[Front-end code edit data]
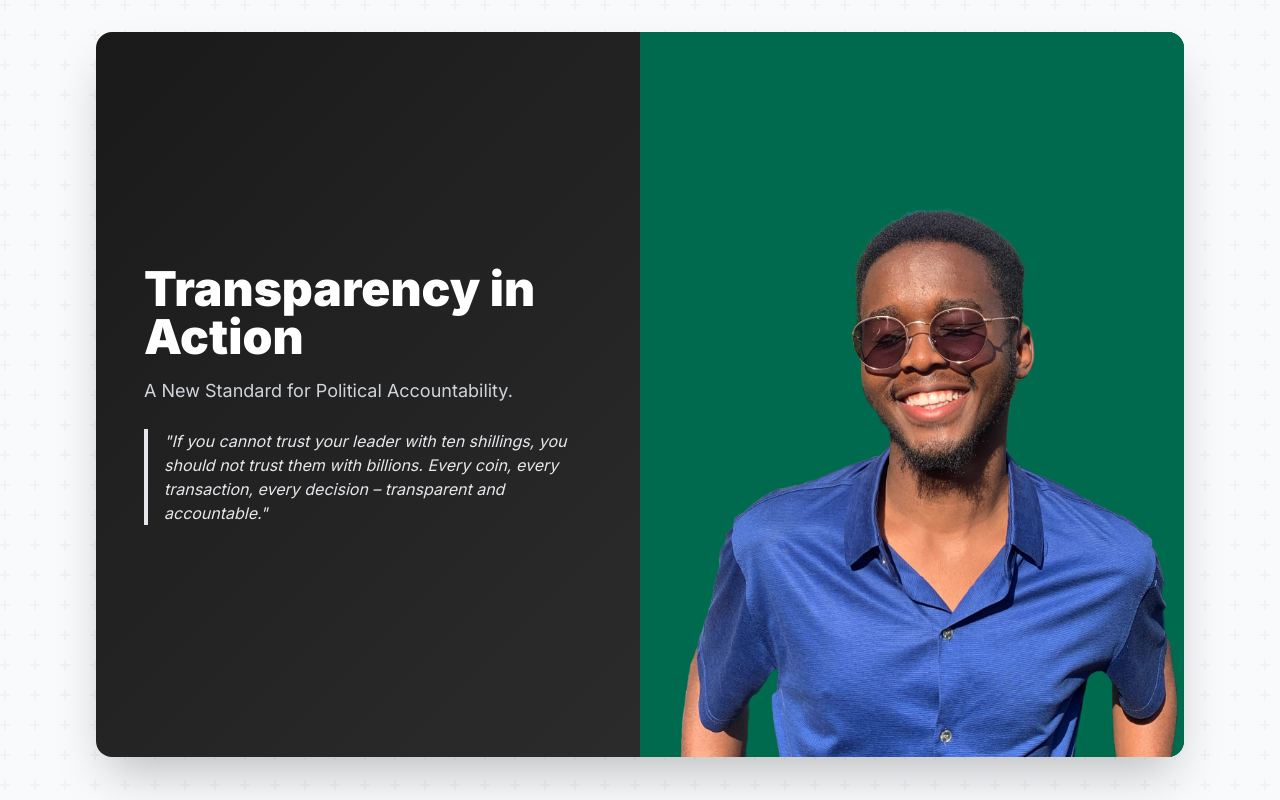
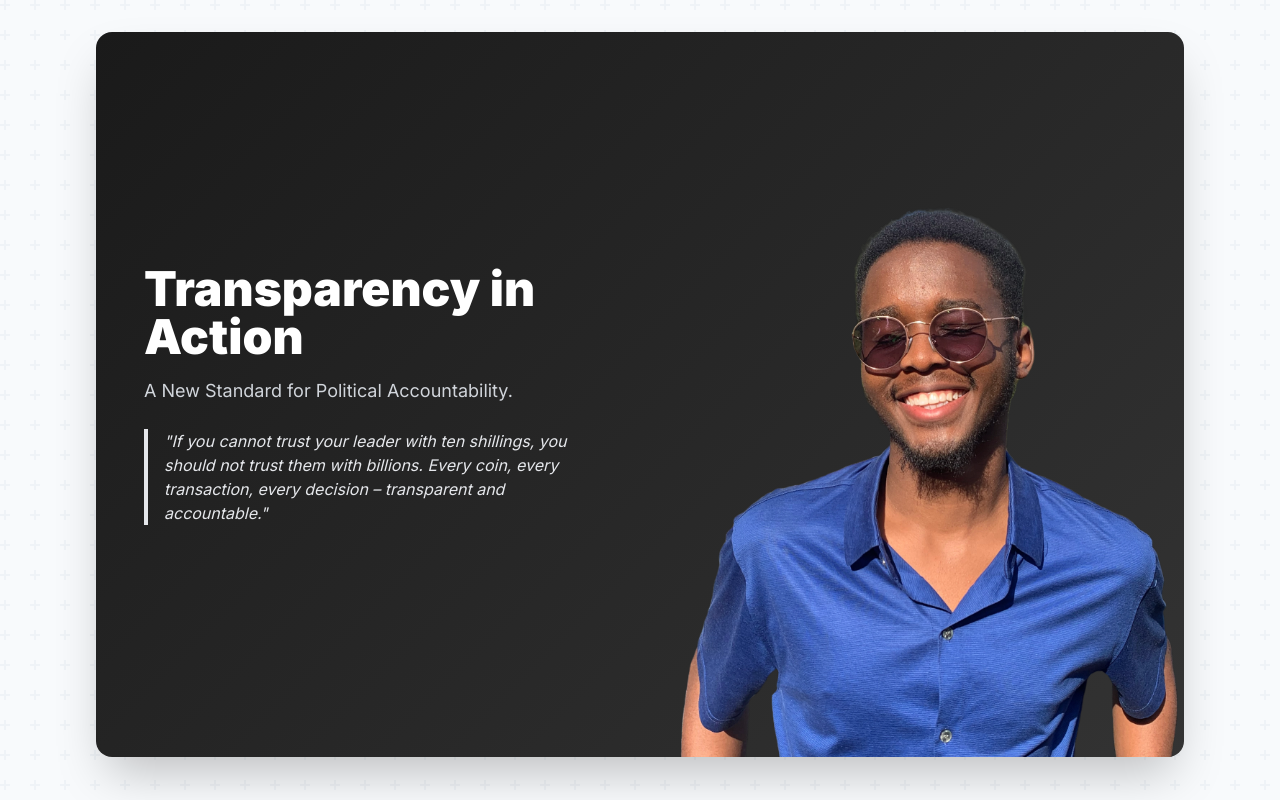
Before and after one commit to kororono/campaign-v1, a plain HTML site: page index.html in a window 1280 px wide. Shown: the top 800 px of the page. Drawn offline with nearby package versions, Linux system fonts and the light colour scheme; no server answers.

Commit message:
Update index.html-v4

```diff
--- a/index.html
+++ b/index.html
@@ -75,12 +75,13 @@
                     </blockquote>
                 </div>
                 <div class="hidden md:block">
-                    <img src="https://raw.githubusercontent.com/kororono/campaign-v1/main/assets/images/headshot.webp"
+                    <img src="https://raw.githubusercontent.com/kororono/campaign-v1/main/assets/images/headshot.webp?v=2"
                          alt="Candidate Portrait"
                          class="h-full w-full object-cover"
-                         onerror="this.onerror=null; this.src='https://raw.githubusercontent.com/kororono/campaign-v1/19e039ea40a03ae0d8189e60eec5d10fa6d1f6cb/assets/images/headshot.webp';"
-                         onload="console.log('Image loaded successfully')"
-                         style="background: #006A4E;">
+                         crossorigin="anonymous"
+                         loading="lazy"
+                         onerror="console.log('Image failed to load:', this.src); this.onerror=null; this.src='https://via.placeholder.com/600x600/006A4E/FFFFFF?text=Brandon+Rono';"
+                         onload="console.log('✅ Image loaded successfully!')">
                 </div>
             </div>
         </header>
```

### [Task brief]
Your copy must match the records above exactly, apart from the pictures, which are excluded.

### [Reply]
Before and after one commit to kororono/campaign-v1, a plain HTML site: page index.html in a window 1280 px wide. Shown: the top 800 px of the page. Drawn offline with nearby package versions, Linux system fonts and the light colour scheme; no server answers.

Commit message:
Update index.html-v4

```diff
--- a/index.html
+++ b/index.html
@@ -75,12 +75,13 @@
                     </blockquote>
                 </div>
                 <div class="hidden md:block">
-                    <img src="https://raw.githubusercontent.com/kororono/campaign-v1/main/assets/images/headshot.webp"
+                    <img src="https://raw.githubusercontent.com/kororono/campaign-v1/main/assets/images/headshot.webp?v=2"
                          alt="Candidate Portrait"
                          class="h-full w-full object-cover"
-                         onerror="this.onerror=null; this.src='https://raw.githubusercontent.com/kororono/campaign-v1/19e039ea40a03ae0d8189e60eec5d10fa6d1f6cb/assets/images/headshot.webp';"
-                         onload="console.log('Image loaded successfully')"
-                         style="background: #006A4E;">
+                         crossorigin="anonymous"
+                         loading="lazy"
+                         onerror="console.log('Image failed to load:', this.src); this.onerror=null; this.src='https://via.placeholder.com/600x600/006A4E/FFFFFF?text=Brandon+Rono';"
+                         onload="console.log('✅ Image loaded successfully!')">
                 </div>
             </div>
         </header>
```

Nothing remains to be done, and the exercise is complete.